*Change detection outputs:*

::::::::::

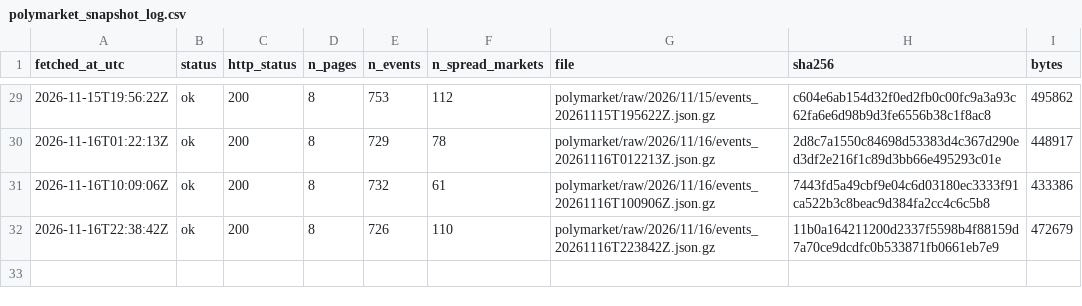
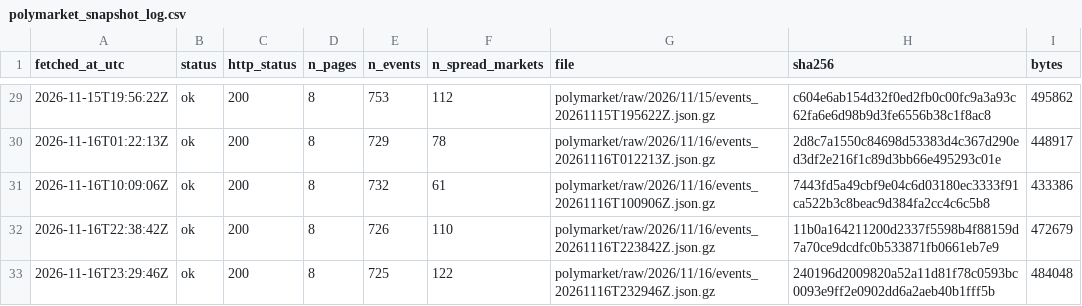
Before and after one commit to ohektner/shac-sb-index, a CSV file: data/status/polymarket_snapshot_log.csv, drawn as a sheet; only a part is shown, gaps mark what is left out.

```diff
--- a/data/status/polymarket_snapshot_log.csv
+++ b/data/status/polymarket_snapshot_log.csv
@@ -32 +32,2 @@ fetched_at_utc,status,http_status,n_pages,n_events,n_spread_markets,file,sha256,
 2026-11-16T22:38:42Z,ok,200,8,726,110,polymarket/raw/2026/11/16/events_20261116T223842Z.json.gz,11b0a164211200d2337f5598b4f88159d7a70ce9dcdfc0b533871fb0661eb7e9,472679
+2026-11-16T23:29:46Z,ok,200,8,725,122,polymarket/raw/2026/11/16/events_20261116T232946Z.json.gz,240196d2009820a52a11d81f78c0593bc0093e9ff2e0902dd6a2aeb40b1fff5b,484048
```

::::::::::

*Directions:*
Look for the string "data" in the entries above. Copy every line that has it.

*Solution for this exercise:*
Before and after one commit to ohektner/shac-sb-index, a CSV file: data/status/polymarket_snapshot_log.csv, drawn as a sheet; only a part is shown, gaps mark what is left out.
--- a/data/status/polymarket_snapshot_log.csv
+++ b/data/status/polymarket_snapshot_log.csv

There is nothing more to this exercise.